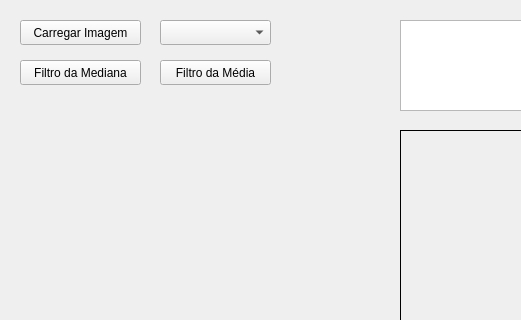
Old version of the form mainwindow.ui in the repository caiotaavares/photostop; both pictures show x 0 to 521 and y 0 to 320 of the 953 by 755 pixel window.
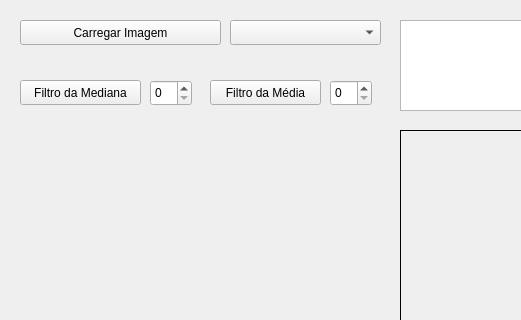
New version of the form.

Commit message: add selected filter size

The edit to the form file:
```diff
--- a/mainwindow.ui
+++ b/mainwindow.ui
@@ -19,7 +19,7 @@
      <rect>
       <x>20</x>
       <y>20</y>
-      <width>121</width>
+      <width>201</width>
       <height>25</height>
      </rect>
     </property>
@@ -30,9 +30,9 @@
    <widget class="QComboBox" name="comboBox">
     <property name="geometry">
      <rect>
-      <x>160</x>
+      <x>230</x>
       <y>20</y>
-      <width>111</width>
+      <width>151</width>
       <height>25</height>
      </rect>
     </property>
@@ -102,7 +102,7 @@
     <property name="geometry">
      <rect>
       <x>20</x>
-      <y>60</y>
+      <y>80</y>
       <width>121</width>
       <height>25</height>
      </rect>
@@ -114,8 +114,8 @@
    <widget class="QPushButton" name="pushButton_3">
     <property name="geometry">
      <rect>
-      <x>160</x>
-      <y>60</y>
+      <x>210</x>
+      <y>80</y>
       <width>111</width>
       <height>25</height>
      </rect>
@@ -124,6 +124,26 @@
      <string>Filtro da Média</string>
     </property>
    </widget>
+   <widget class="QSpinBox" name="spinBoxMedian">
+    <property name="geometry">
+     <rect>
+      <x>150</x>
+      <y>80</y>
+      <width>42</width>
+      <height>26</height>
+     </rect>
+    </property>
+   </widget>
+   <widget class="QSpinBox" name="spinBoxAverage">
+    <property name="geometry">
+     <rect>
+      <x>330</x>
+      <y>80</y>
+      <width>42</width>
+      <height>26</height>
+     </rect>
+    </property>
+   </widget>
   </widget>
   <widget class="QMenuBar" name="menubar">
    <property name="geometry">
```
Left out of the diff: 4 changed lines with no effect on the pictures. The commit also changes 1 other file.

--------------------

WHAT IS BEING ASKED: Filter the entries down to the lines with the word "pictures" in them, and copy those lines.

PROBLEM SOLUTION:
Old version of the form mainwindow.ui in the repository caiotaavares/photostop; both pictures show x 0 to 521 and y 0 to 320 of the 953 by 755 pixel window.
Left out of the diff: 4 changed lines with no effect on the pictures. The commit also changes 1 other file.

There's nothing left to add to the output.